◆ **Provided material**:
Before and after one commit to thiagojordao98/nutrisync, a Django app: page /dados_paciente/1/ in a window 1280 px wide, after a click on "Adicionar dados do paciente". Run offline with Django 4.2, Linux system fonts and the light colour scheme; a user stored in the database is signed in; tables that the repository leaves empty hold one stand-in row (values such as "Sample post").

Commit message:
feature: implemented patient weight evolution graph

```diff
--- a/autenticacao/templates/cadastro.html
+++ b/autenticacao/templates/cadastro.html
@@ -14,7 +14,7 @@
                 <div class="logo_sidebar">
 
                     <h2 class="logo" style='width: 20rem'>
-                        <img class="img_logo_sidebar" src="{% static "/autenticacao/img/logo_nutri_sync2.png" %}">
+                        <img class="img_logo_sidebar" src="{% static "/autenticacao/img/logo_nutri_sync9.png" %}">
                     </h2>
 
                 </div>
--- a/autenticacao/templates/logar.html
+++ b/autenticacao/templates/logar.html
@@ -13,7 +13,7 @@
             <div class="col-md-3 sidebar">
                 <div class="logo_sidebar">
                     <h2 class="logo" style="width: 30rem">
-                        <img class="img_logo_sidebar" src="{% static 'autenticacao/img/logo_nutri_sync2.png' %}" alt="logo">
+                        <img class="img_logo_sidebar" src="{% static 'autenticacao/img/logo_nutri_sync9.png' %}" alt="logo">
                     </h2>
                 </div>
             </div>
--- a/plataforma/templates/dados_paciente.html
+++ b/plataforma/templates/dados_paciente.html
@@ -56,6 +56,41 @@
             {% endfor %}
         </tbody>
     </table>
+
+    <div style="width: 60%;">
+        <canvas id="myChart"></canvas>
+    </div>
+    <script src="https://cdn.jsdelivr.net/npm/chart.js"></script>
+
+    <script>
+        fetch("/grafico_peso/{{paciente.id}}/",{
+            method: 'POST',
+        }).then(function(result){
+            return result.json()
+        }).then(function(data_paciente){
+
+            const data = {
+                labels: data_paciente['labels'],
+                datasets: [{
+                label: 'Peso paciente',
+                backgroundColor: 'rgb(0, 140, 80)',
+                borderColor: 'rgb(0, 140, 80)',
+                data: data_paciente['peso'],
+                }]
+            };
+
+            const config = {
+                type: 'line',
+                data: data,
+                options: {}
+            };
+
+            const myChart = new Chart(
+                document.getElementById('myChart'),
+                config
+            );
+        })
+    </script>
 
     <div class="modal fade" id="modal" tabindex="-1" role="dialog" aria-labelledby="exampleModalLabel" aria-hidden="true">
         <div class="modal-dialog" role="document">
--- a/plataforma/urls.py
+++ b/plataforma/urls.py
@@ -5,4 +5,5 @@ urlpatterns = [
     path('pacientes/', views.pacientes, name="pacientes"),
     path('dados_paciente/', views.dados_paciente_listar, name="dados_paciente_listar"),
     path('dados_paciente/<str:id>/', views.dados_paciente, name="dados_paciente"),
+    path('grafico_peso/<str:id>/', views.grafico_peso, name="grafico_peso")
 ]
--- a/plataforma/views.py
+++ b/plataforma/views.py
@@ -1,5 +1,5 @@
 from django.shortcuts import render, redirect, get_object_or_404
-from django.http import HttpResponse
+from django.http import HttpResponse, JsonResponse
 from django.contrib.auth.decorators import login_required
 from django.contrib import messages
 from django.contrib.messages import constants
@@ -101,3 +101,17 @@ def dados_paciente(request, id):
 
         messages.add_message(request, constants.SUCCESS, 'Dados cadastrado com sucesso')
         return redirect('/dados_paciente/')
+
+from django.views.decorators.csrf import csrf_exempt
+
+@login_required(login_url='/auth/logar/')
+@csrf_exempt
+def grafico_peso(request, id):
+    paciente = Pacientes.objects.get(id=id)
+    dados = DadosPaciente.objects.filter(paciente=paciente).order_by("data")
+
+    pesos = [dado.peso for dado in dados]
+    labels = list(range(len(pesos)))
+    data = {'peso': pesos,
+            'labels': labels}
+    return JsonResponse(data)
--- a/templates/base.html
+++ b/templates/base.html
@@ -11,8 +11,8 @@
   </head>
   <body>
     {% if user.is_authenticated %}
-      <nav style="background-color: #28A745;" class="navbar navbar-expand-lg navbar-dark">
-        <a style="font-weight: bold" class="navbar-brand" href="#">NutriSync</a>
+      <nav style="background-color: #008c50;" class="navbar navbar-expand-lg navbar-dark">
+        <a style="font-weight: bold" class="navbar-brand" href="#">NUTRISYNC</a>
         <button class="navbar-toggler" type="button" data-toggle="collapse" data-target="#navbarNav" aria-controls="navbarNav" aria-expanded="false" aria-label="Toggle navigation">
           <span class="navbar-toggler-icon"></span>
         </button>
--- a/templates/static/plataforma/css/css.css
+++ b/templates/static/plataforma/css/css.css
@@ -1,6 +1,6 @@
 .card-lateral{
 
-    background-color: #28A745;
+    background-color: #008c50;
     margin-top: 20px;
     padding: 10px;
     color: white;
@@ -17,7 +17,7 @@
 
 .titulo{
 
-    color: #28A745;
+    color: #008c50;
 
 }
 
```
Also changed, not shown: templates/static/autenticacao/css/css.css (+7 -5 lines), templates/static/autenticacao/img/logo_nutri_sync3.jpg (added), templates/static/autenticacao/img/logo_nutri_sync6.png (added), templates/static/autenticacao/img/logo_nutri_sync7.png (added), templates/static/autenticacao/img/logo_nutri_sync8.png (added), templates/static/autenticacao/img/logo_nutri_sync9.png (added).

◆ **Exercise objective**:
Your task is to write out every record exactly.

◆ **Response**:
Before and after one commit to thiagojordao98/nutrisync, a Django app: page /dados_paciente/1/ in a window 1280 px wide, after a click on "Adicionar dados do paciente". Run offline with Django 4.2, Linux system fonts and the light colour scheme; a user stored in the database is signed in; tables that the repository leaves empty hold one stand-in row (values such as "Sample post").

Commit message:
feature: implemented patient weight evolution graph

```diff
--- a/autenticacao/templates/cadastro.html
+++ b/autenticacao/templates/cadastro.html
@@ -14,7 +14,7 @@
                 <div class="logo_sidebar">
 
                     <h2 class="logo" style='width: 20rem'>
-                        <img class="img_logo_sidebar" src="{% static "/autenticacao/img/logo_nutri_sync2.png" %}">
+                        <img class="img_logo_sidebar" src="{% static "/autenticacao/img/logo_nutri_sync9.png" %}">
                     </h2>
 
                 </div>
--- a/autenticacao/templates/logar.html
+++ b/autenticacao/templates/logar.html
@@ -13,7 +13,7 @@
             <div class="col-md-3 sidebar">
                 <div class="logo_sidebar">
                     <h2 class="logo" style="width: 30rem">
-                        <img class="img_logo_sidebar" src="{% static 'autenticacao/img/logo_nutri_sync2.png' %}" alt="logo">
+                        <img class="img_logo_sidebar" src="{% static 'autenticacao/img/logo_nutri_sync9.png' %}" alt="logo">
                     </h2>
                 </div>
             </div>
--- a/plataforma/templates/dados_paciente.html
+++ b/plataforma/templates/dados_paciente.html
@@ -56,6 +56,41 @@
             {% endfor %}
         </tbody>
     </table>
+
+    <div style="width: 60%;">
+        <canvas id="myChart"></canvas>
+    </div>
+    <script src="https://cdn.jsdelivr.net/npm/chart.js"></script>
+
+    <script>
+        fetch("/grafico_peso/{{paciente.id}}/",{
+            method: 'POST',
+        }).then(function(result){
+            return result.json()
+        }).then(function(data_paciente){
+
+            const data = {
+                labels: data_paciente['labels'],
+                datasets: [{
+                label: 'Peso paciente',
+                backgroundColor: 'rgb(0, 140, 80)',
+                borderColor: 'rgb(0, 140, 80)',
+                data: data_paciente['peso'],
+                }]
+            };
+
+            const config = {
+                type: 'line',
+                data: data,
+                options: {}
+            };
+
+            const myChart = new Chart(
+                document.getElementById('myChart'),
+                config
+            );
+        })
+    </script>
 
     <div class="modal fade" id="modal" tabindex="-1" role="dialog" aria-labelledby="exampleModalLabel" aria-hidden="true">
         <div class="modal-dialog" role="document">
--- a/plataforma/urls.py
+++ b/plataforma/urls.py
@@ -5,4 +5,5 @@ urlpatterns = [
     path('pacientes/', views.pacientes, name="pacientes"),
     path('dados_paciente/', views.dados_paciente_listar, name="dados_paciente_listar"),
     path('dados_paciente/<str:id>/', views.dados_paciente, name="dados_paciente"),
+    path('grafico_peso/<str:id>/', views.grafico_peso, name="grafico_peso")
 ]
--- a/plataforma/views.py
+++ b/plataforma/views.py
@@ -1,5 +1,5 @@
 from django.shortcuts import render, redirect, get_object_or_404
-from django.http import HttpResponse
+from django.http import HttpResponse, JsonResponse
 from django.contrib.auth.decorators import login_required
 from django.contrib import messages
 from django.contrib.messages import constants
@@ -101,3 +101,17 @@ def dados_paciente(request, id):
 
         messages.add_message(request, constants.SUCCESS, 'Dados cadastrado com sucesso')
         return redirect('/dados_paciente/')
+
+from django.views.decorators.csrf import csrf_exempt
+
+@login_required(login_url='/auth/logar/')
+@csrf_exempt
+def grafico_peso(request, id):
+    paciente = Pacientes.objects.get(id=id)
+    dados = DadosPaciente.objects.filter(paciente=paciente).order_by("data")
+
+    pesos = [dado.peso for dado in dados]
+    labels = list(range(len(pesos)))
+    data = {'peso': pesos,
+            'labels': labels}
+    return JsonResponse(data)
--- a/templates/base.html
+++ b/templates/base.html
@@ -11,8 +11,8 @@
   </head>
   <body>
     {% if user.is_authenticated %}
-      <nav style="background-color: #28A745;" class="navbar navbar-expand-lg navbar-dark">
-        <a style="font-weight: bold" class="navbar-brand" href="#">NutriSync</a>
+      <nav style="background-color: #008c50;" class="navbar navbar-expand-lg navbar-dark">
+        <a style="font-weight: bold" class="navbar-brand" href="#">NUTRISYNC</a>
         <button class="navbar-toggler" type="button" data-toggle="collapse" data-target="#navbarNav" aria-controls="navbarNav" aria-expanded="false" aria-label="Toggle navigation">
           <span class="navbar-toggler-icon"></span>
         </button>
--- a/templates/static/plataforma/css/css.css
+++ b/templates/static/plataforma/css/css.css
@@ -1,6 +1,6 @@
 .card-lateral{
 
-    background-color: #28A745;
+    background-color: #008c50;
     margin-top: 20px;
     padding: 10px;
     color: white;
@@ -17,7 +17,7 @@
 
 .titulo{
 
-    color: #28A745;
+    color: #008c50;
 
 }
 
```
Also changed, not shown: templates/static/autenticacao/css/css.css (+7 -5 lines), templates/static/autenticacao/img/logo_nutri_sync3.jpg (added), templates/static/autenticacao/img/logo_nutri_sync6.png (added), templates/static/autenticacao/img/logo_nutri_sync7.png (added), templates/static/autenticacao/img/logo_nutri_sync8.png (added), templates/static/autenticacao/img/logo_nutri_sync9.png (added).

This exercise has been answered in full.